Your objective:
Copy each line of the records that holds the string "Target".

Records supplied:

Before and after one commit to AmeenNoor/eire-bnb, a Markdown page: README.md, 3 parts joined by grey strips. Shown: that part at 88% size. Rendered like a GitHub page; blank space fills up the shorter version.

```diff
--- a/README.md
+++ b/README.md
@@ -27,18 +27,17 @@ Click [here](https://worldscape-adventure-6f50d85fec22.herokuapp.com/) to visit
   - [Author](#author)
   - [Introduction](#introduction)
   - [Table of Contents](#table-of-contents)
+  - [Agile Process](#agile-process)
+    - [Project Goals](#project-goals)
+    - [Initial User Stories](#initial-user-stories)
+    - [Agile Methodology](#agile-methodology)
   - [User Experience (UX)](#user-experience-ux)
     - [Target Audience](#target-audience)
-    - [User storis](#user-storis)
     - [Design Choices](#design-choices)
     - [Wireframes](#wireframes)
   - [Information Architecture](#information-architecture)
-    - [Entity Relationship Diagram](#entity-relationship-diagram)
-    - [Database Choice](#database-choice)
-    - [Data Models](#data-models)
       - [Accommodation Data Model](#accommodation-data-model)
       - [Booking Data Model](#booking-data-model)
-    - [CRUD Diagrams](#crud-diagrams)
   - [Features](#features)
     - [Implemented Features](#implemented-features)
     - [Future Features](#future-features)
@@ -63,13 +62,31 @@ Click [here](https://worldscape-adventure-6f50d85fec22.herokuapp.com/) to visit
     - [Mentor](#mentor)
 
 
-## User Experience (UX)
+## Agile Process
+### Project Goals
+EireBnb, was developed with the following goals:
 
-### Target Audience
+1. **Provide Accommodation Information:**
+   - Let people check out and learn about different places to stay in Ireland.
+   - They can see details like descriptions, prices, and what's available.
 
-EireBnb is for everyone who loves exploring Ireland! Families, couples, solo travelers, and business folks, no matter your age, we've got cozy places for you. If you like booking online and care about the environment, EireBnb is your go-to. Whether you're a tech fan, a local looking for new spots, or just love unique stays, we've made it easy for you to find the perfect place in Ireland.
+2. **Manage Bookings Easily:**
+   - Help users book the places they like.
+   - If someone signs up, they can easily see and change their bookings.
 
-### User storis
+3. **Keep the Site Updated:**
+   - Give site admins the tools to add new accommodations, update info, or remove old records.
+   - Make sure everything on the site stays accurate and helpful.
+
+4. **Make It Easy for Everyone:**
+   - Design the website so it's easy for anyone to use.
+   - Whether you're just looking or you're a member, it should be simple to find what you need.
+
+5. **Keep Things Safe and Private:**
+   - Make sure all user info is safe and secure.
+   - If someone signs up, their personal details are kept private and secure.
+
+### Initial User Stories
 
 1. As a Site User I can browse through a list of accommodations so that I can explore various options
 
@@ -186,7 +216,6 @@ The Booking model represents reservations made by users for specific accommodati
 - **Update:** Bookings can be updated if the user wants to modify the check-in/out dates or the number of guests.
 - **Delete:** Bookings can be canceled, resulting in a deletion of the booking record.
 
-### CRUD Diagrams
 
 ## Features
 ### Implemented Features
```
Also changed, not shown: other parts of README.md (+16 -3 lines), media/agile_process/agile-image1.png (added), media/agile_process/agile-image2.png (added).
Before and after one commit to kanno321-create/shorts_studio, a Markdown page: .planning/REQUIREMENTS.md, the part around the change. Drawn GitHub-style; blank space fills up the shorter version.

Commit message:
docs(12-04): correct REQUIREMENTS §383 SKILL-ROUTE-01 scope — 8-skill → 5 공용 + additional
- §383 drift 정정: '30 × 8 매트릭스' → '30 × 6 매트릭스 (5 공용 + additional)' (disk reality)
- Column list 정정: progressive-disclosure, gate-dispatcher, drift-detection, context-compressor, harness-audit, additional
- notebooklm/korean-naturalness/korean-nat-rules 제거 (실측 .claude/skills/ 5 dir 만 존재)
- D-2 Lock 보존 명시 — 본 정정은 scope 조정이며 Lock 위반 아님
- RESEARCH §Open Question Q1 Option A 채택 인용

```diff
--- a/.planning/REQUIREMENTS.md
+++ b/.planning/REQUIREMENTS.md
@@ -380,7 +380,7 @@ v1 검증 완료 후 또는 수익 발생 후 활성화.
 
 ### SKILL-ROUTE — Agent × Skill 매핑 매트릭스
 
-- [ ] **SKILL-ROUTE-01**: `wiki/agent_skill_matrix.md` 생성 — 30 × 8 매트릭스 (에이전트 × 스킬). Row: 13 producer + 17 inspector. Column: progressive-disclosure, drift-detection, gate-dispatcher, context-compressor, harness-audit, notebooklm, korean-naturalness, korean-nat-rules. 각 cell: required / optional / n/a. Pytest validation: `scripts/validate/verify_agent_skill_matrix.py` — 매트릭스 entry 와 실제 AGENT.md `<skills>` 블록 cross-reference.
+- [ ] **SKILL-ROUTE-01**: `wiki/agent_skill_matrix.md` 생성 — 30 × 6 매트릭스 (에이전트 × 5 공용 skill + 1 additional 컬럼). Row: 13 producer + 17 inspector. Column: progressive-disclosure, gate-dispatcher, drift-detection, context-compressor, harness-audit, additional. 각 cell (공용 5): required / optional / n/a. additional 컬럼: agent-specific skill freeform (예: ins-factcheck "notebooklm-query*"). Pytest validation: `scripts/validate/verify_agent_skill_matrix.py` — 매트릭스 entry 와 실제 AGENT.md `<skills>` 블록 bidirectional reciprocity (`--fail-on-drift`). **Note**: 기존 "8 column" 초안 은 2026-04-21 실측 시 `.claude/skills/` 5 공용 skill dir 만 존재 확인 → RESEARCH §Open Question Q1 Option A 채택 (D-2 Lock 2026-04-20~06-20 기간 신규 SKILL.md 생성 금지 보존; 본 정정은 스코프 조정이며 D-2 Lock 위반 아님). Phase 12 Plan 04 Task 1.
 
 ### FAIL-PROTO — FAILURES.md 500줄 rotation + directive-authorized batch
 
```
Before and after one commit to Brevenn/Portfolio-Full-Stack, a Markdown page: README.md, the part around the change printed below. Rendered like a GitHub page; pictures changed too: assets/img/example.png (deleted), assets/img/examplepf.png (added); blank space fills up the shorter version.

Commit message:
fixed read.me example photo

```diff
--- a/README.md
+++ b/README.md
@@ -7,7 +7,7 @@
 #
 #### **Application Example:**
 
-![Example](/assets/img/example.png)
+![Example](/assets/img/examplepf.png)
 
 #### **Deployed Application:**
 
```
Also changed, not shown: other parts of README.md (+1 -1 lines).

Expected answer:
     - [Target Audience](#target-audience)
-### Target Audience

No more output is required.